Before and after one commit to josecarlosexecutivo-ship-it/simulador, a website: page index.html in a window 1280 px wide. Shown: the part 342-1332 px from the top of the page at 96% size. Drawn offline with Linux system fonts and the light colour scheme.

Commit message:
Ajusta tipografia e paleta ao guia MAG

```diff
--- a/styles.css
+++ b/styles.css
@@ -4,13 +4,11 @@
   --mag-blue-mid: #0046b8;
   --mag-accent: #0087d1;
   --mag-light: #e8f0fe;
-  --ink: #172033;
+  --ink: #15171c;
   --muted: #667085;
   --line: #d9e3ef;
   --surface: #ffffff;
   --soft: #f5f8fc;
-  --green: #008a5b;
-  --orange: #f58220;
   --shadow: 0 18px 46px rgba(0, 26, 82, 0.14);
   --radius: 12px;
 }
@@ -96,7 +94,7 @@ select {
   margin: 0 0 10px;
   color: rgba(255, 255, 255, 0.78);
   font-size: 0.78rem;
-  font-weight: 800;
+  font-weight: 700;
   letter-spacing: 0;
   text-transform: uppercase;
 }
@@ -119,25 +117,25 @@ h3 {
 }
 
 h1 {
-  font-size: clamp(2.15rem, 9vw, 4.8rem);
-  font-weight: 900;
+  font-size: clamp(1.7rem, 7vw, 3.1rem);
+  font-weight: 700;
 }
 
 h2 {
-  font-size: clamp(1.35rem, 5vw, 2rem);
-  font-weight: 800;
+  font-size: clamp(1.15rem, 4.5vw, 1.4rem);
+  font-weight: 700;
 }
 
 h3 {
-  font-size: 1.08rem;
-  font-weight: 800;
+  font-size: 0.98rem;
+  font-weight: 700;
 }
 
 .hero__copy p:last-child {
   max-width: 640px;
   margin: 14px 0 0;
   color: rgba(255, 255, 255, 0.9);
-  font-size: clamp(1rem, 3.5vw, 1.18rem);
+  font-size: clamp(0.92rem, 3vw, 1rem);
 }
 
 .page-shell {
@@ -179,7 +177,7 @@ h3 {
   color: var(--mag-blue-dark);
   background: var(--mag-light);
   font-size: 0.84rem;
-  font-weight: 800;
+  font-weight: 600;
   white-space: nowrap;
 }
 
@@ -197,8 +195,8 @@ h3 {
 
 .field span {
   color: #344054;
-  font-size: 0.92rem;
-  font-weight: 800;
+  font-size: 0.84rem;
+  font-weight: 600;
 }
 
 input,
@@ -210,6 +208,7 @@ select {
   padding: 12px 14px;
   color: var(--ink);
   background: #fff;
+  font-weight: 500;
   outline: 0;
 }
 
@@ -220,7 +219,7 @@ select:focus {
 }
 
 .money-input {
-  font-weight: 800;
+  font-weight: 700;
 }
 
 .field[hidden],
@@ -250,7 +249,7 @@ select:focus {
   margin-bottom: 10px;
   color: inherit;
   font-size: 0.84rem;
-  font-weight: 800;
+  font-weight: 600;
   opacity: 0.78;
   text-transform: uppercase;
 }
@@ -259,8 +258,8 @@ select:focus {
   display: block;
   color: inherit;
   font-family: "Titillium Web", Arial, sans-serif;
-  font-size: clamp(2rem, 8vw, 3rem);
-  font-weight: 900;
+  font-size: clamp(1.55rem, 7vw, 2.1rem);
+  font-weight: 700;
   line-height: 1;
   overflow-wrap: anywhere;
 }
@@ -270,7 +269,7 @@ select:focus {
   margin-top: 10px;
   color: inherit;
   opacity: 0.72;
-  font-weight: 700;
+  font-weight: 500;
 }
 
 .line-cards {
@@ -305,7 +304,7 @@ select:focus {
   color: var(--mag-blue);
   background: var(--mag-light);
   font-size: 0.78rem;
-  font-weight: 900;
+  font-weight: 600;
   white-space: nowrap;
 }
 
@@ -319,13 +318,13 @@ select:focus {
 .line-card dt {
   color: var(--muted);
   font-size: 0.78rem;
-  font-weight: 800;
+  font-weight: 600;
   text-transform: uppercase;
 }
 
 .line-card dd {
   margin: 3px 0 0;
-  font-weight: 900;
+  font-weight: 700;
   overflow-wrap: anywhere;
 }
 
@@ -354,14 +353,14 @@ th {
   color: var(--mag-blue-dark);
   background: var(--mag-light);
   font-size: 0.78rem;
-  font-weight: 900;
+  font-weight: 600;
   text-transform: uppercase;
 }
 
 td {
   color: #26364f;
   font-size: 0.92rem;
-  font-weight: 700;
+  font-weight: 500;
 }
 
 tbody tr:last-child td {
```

- **Work required**:
The entries are to be repeated exactly, with nothing altered.

- **Task response**:
Before and after one commit to josecarlosexecutivo-ship-it/simulador, a website: page index.html in a window 1280 px wide. Shown: the part 342-1332 px from the top of the page at 96% size. Drawn offline with Linux system fonts and the light colour scheme.

Commit message:
Ajusta tipografia e paleta ao guia MAG

```diff
--- a/styles.css
+++ b/styles.css
@@ -4,13 +4,11 @@
   --mag-blue-mid: #0046b8;
   --mag-accent: #0087d1;
   --mag-light: #e8f0fe;
-  --ink: #172033;
+  --ink: #15171c;
   --muted: #667085;
   --line: #d9e3ef;
   --surface: #ffffff;
   --soft: #f5f8fc;
-  --green: #008a5b;
-  --orange: #f58220;
   --shadow: 0 18px 46px rgba(0, 26, 82, 0.14);
   --radius: 12px;
 }
@@ -96,7 +94,7 @@ select {
   margin: 0 0 10px;
   color: rgba(255, 255, 255, 0.78);
   font-size: 0.78rem;
-  font-weight: 800;
+  font-weight: 700;
   letter-spacing: 0;
   text-transform: uppercase;
 }
@@ -119,25 +117,25 @@ h3 {
 }
 
 h1 {
-  font-size: clamp(2.15rem, 9vw, 4.8rem);
-  font-weight: 900;
+  font-size: clamp(1.7rem, 7vw, 3.1rem);
+  font-weight: 700;
 }
 
 h2 {
-  font-size: clamp(1.35rem, 5vw, 2rem);
-  font-weight: 800;
+  font-size: clamp(1.15rem, 4.5vw, 1.4rem);
+  font-weight: 700;
 }
 
 h3 {
-  font-size: 1.08rem;
-  font-weight: 800;
+  font-size: 0.98rem;
+  font-weight: 700;
 }
 
 .hero__copy p:last-child {
   max-width: 640px;
   margin: 14px 0 0;
   color: rgba(255, 255, 255, 0.9);
-  font-size: clamp(1rem, 3.5vw, 1.18rem);
+  font-size: clamp(0.92rem, 3vw, 1rem);
 }
 
 .page-shell {
@@ -179,7 +177,7 @@ h3 {
   color: var(--mag-blue-dark);
   background: var(--mag-light);
   font-size: 0.84rem;
-  font-weight: 800;
+  font-weight: 600;
   white-space: nowrap;
 }
 
@@ -197,8 +195,8 @@ h3 {
 
 .field span {
   color: #344054;
-  font-size: 0.92rem;
-  font-weight: 800;
+  font-size: 0.84rem;
+  font-weight: 600;
 }
 
 input,
@@ -210,6 +208,7 @@ select {
   padding: 12px 14px;
   color: var(--ink);
   background: #fff;
+  font-weight: 500;
   outline: 0;
 }
 
@@ -220,7 +219,7 @@ select:focus {
 }
 
 .money-input {
-  font-weight: 800;
+  font-weight: 700;
 }
 
 .field[hidden],
@@ -250,7 +249,7 @@ select:focus {
   margin-bottom: 10px;
   color: inherit;
   font-size: 0.84rem;
-  font-weight: 800;
+  font-weight: 600;
   opacity: 0.78;
   text-transform: uppercase;
 }
@@ -259,8 +258,8 @@ select:focus {
   display: block;
   color: inherit;
   font-family: "Titillium Web", Arial, sans-serif;
-  font-size: clamp(2rem, 8vw, 3rem);
-  font-weight: 900;
+  font-size: clamp(1.55rem, 7vw, 2.1rem);
+  font-weight: 700;
   line-height: 1;
   overflow-wrap: anywhere;
 }
@@ -270,7 +269,7 @@ select:focus {
   margin-top: 10px;
   color: inherit;
   opacity: 0.72;
-  font-weight: 700;
+  font-weight: 500;
 }
 
 .line-cards {
@@ -305,7 +304,7 @@ select:focus {
   color: var(--mag-blue);
   background: var(--mag-light);
   font-size: 0.78rem;
-  font-weight: 900;
+  font-weight: 600;
   white-space: nowrap;
 }
 
@@ -319,13 +318,13 @@ select:focus {
 .line-card dt {
   color: var(--muted);
   font-size: 0.78rem;
-  font-weight: 800;
+  font-weight: 600;
   text-transform: uppercase;
 }
 
 .line-card dd {
   margin: 3px 0 0;
-  font-weight: 900;
+  font-weight: 700;
   overflow-wrap: anywhere;
 }
 
@@ -354,14 +353,14 @@ th {
   color: var(--mag-blue-dark);
   background: var(--mag-light);
   font-size: 0.78rem;
-  font-weight: 900;
+  font-weight: 600;
   text-transform: uppercase;
 }
 
 td {
   color: #26364f;
   font-size: 0.92rem;
-  font-weight: 700;
+  font-weight: 500;
 }
 
 tbody tr:last-child td {
```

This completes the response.